Please reproduce the listing in its entirety, exactly as written, but without images.

> [Exercise material]
"""

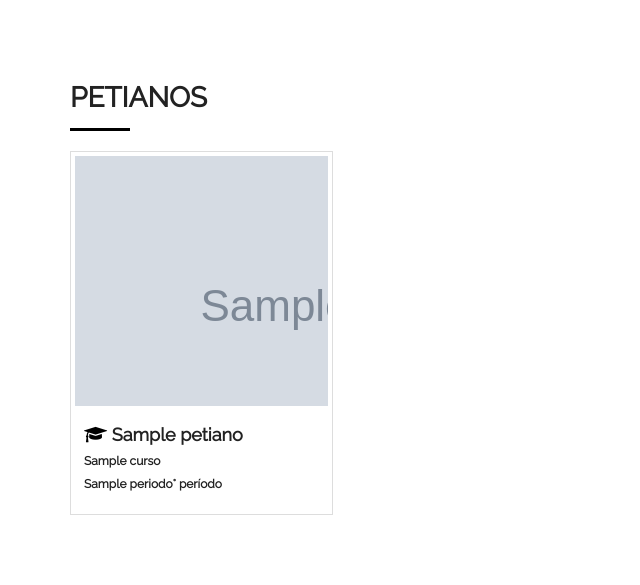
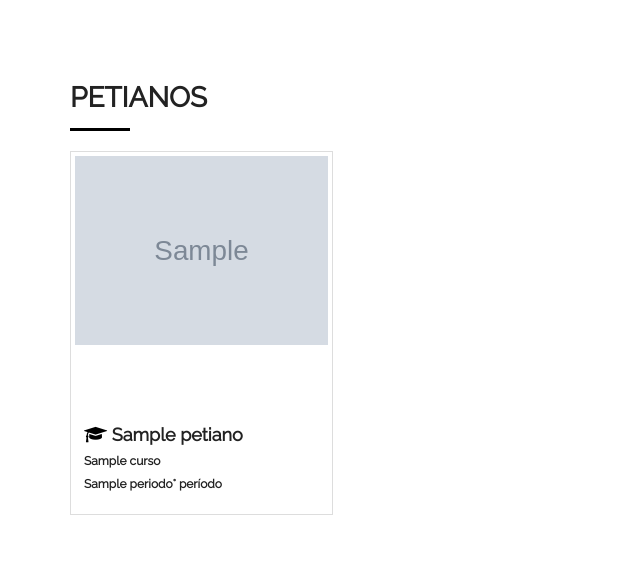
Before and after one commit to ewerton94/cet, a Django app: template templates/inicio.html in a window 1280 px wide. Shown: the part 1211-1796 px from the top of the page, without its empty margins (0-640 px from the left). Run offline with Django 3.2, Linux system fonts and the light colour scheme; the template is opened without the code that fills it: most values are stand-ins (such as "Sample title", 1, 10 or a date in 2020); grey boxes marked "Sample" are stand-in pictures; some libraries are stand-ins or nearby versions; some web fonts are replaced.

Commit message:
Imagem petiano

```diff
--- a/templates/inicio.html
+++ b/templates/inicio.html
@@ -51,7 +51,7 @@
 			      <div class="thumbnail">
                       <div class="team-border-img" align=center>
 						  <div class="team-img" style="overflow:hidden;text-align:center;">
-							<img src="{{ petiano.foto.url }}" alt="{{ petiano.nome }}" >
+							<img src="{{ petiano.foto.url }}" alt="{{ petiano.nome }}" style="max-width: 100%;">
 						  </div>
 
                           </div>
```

"""

> [Answer section]
Before and after one commit to ewerton94/cet, a Django app: template templates/inicio.html in a window 1280 px wide. Shown: the part 1211-1796 px from the top of the page, without its empty margins (0-640 px from the left). Run offline with Django 3.2, Linux system fonts and the light colour scheme; the template is opened without the code that fills it: most values are stand-ins (such as "Sample title", 1, 10 or a date in 2020); grey boxes marked "Sample" are stand-in pictures; some libraries are stand-ins or nearby versions; some web fonts are replaced.

Commit message:
Imagem petiano

```diff
--- a/templates/inicio.html
+++ b/templates/inicio.html
@@ -51,7 +51,7 @@
 			      <div class="thumbnail">
                       <div class="team-border-img" align=center>
 						  <div class="team-img" style="overflow:hidden;text-align:center;">
-							<img src="{{ petiano.foto.url }}" alt="{{ petiano.nome }}" >
+							<img src="{{ petiano.foto.url }}" alt="{{ petiano.nome }}" style="max-width: 100%;">
 						  </div>
 
                           </div>
```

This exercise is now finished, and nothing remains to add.